In November, a United Nations Special Rapporteur compared the whistleblower's current confinement to torture.
chelsea manning suicide prison
Britta Pedersen/picture-alliance/dpa/AP Images

Want the best of VICE News straight to your inbox? Sign up here.

Whistleblower and activist Chelsea Manning is in the hospital recovering from a suicide attempt in prison this week, her lawyers told Gizmodo on Wednesday night.

Manning is still scheduled to appear before U.S. District Judge Anthony Trenga on Friday, when Trenga will rule on a motion to dismiss the contempt charge that has kept her in prison for more than a year.


Manning is in prison because of her refusal to testify before a federal grand jury investigation into WikiLeaks. She has also been fined over $250,000 for her refusal to testify.

“In spite of those sanctions — which have so far included over a year of so-called ‘coercive’ incarceration and nearly half a million dollars in threatened fines — she remains unwavering in her refusal to participate in a secret grand jury process that she sees as highly susceptible to abuse,” Manning’s lawyers said in a statement.

READ: Obama freed Chelsea Manning three years ago. Why is she still in jail?

Manning is a former Army intelligence officer whose 2013 military conviction for leaking documents related to the wars in Iraq and Afghanistan was commuted by former President Barack Obama shortly before he left office in 2017.

Prior to her release, Manning attempted suicide twice in the span of four months in 2016. After her first attempt, she was placed in solitary confinement for two weeks.

A United Nations Special Rapporteur compared her latest confinement to torture, writing in a November 2019 letter that “such deprivation of liberty does not constitute a circumscribed sanction for a specific offense, but an open-ended, progressively severe measure of coercion fulfilling all the constitutive elements of torture or other cruel, inhuman or degrading treatment or punishment.”

Last month, Manning’s lawyers filed a motion for her release, citing a personality assessment from a University of Virginia psychologist that suggested that Manning’s personality renders her incoercible.

"I object to the use of grand juries as tools to tear apart vulnerable communities," Manning wrote in a May 2019 letter to Trenga. "I object to this grand jury in particular as an effort to frighten journalists and publishers, who serve a crucial public good. I have had these values since I was a child, and I've had years of confinement to reflect on them… I will not abandon them now."

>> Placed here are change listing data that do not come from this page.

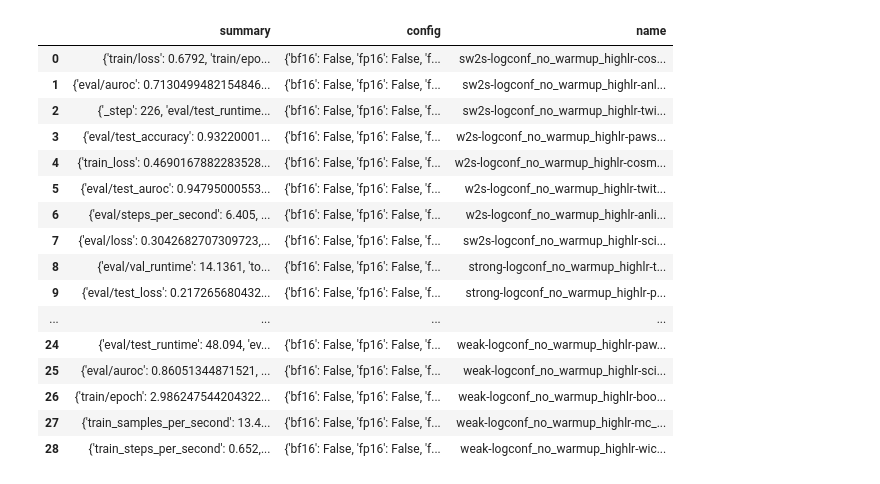
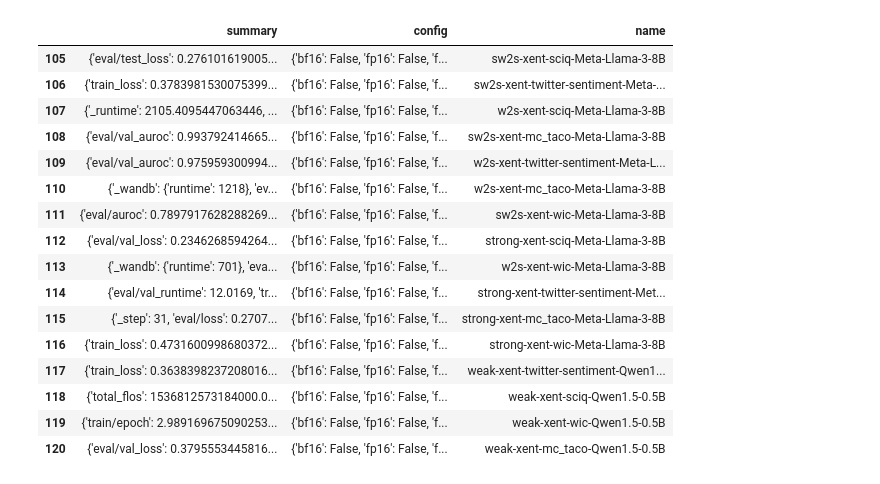
Before and after one commit to EleutherAI/w2s, a Jupyter notebook: viz.ipynb, the cells around one changed output. Cells and saved outputs as stored; diff of their text form; code cells hidden in the pictures.

```diff
--- a/viz.ipynb
+++ b/viz.ipynb
@@ -27,38 +27,38 @@ all_runs_df = pd.DataFrame({
     "name": name_list
     })
 # %%
-run_name = "no_warmup_highlr"
+run_name = "-xent-"
 datasets = [
     "boolq",
     "anli-r2",
     "cosmos_qa",
     "mc_taco",
     "sciq",
     "paws",
     "twitter-sentiment",
     "wic"
 ]
 
 runs_df = all_runs_df[all_runs_df.name.str.contains(run_name)]
 runs_df
 # %% [output]
 |  | summary | config | name |
-| 0 | {'train/loss': 0.6792, 'train/epo... | {'bf16': False, 'fp16': False, 'f... | sw2s-logconf_no_warmup_highlr-cos... |
-| 1 | {'eval/auroc': 0.7130499482154846... | {'bf16': False, 'fp16': False, 'f... | sw2s-logconf_no_warmup_highlr-anl... |
-| 2 | {'_step': 226, 'eval/test_runtime... | {'bf16': False, 'fp16': False, 'f... | sw2s-logconf_no_warmup_highlr-twi... |
-| 3 | {'eval/test_accuracy': 0.93220001... | {'bf16': False, 'fp16': False, 'f... | w2s-logconf_no_warmup_highlr-paws... |
-| 4 | {'train_loss': 0.4690167882283528... | {'bf16': False, 'fp16': False, 'f... | w2s-logconf_no_warmup_highlr-cosm... |
-| 5 | {'eval/test_auroc': 0.94795000553... | {'bf16': False, 'fp16': False, 'f... | w2s-logconf_no_warmup_highlr-twit... |
-| 6 | {'eval/steps_per_second': 6.405, ... | {'bf16': False, 'fp16': False, 'f... | w2s-logconf_no_warmup_highlr-anli... |
-| 7 | {'eval/loss': 0.3042682707309723,... | {'bf16': False, 'fp16': False, 'f... | sw2s-logconf_no_warmup_highlr-sci... |
-| 8 | {'eval/val_runtime': 14.1361, 'to... | {'bf16': False, 'fp16': False, 'f... | strong-logconf_no_warmup_highlr-t... |
-| 9 | {'eval/test_loss': 0.217265680432... | {'bf16': False, 'fp16': False, 'f... | strong-logconf_no_warmup_highlr-p... |
-| ... | ... | ... | ... |
-| 24 | {'eval/test_runtime': 48.094, 'ev... | {'bf16': False, 'fp16': False, 'f... | weak-logconf_no_warmup_highlr-paw... |
-| 25 | {'eval/auroc': 0.86051344871521, ... | {'bf16': False, 'fp16': False, 'f... | weak-logconf_no_warmup_highlr-sci... |
-| 26 | {'train/epoch': 2.986247544204322... | {'bf16': False, 'fp16': False, 'f... | weak-logconf_no_warmup_highlr-boo... |
-| 27 | {'train_samples_per_second': 13.4... | {'bf16': False, 'fp16': False, 'f... | weak-logconf_no_warmup_highlr-mc_... |
-| 28 | {'train_steps_per_second': 0.652,... | {'bf16': False, 'fp16': False, 'f... | weak-logconf_no_warmup_highlr-wic... |
+| 105 | {'eval/test_loss': 0.276101619005... | {'bf16': False, 'fp16': False, 'f... | sw2s-xent-sciq-Meta-Llama-3-8B |
+| 106 | {'train_loss': 0.3783981530075399... | {'bf16': False, 'fp16': False, 'f... | sw2s-xent-twitter-sentiment-Meta-... |
+| 107 | {'_runtime': 2105.4095447063446, ... | {'bf16': False, 'fp16': False, 'f... | w2s-xent-sciq-Meta-Llama-3-8B |
+| 108 | {'eval/val_auroc': 0.993792414665... | {'bf16': False, 'fp16': False, 'f... | sw2s-xent-mc_taco-Meta-Llama-3-8B |
+| 109 | {'eval/val_auroc': 0.975959300994... | {'bf16': False, 'fp16': False, 'f... | w2s-xent-twitter-sentiment-Meta-L... |
+| 110 | {'_wandb': {'runtime': 1218}, 'ev... | {'bf16': False, 'fp16': False, 'f... | w2s-xent-mc_taco-Meta-Llama-3-8B |
+| 111 | {'eval/auroc': 0.7897917628288269... | {'bf16': False, 'fp16': False, 'f... | sw2s-xent-wic-Meta-Llama-3-8B |
+| 112 | {'eval/val_loss': 0.2346268594264... | {'bf16': False, 'fp16': False, 'f... | strong-xent-sciq-Meta-Llama-3-8B |
+| 113 | {'_wandb': {'runtime': 701}, 'eva... | {'bf16': False, 'fp16': False, 'f... | w2s-xent-wic-Meta-Llama-3-8B |
+| 114 | {'eval/val_runtime': 12.0169, 'tr... | {'bf16': False, 'fp16': False, 'f... | strong-xent-twitter-sentiment-Met... |
+| 115 | {'_step': 31, 'eval/loss': 0.2707... | {'bf16': False, 'fp16': False, 'f... | strong-xent-mc_taco-Meta-Llama-3-8B |
+| 116 | {'train_loss': 0.4731600998680372... | {'bf16': False, 'fp16': False, 'f... | strong-xent-wic-Meta-Llama-3-8B |
+| 117 | {'train_loss': 0.3638398237208016... | {'bf16': False, 'fp16': False, 'f... | weak-xent-twitter-sentiment-Qwen1... |
+| 118 | {'total_flos': 1536812573184000.0... | {'bf16': False, 'fp16': False, 'f... | weak-xent-sciq-Qwen1.5-0.5B |
+| 119 | {'train/epoch': 2.989169675090253... | {'bf16': False, 'fp16': False, 'f... | weak-xent-wic-Qwen1.5-0.5B |
+| 120 | {'eval/val_loss': 0.3795553445816... | {'bf16': False, 'fp16': False, 'f... | weak-xent-mc_taco-Qwen1.5-0.5B |
 # %%
 import matplotlib.pyplot as plt
 import seaborn as sns
```
Also changed, not shown: parts of 3 cells of this notebook, 2 other files.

Cover: The American whistleblower Chelsea Manning speaking at the internet conference re:publica, 02 May 2018, Germany, Berlin. (Britta Pedersen/picture-alliance/dpa/AP Images)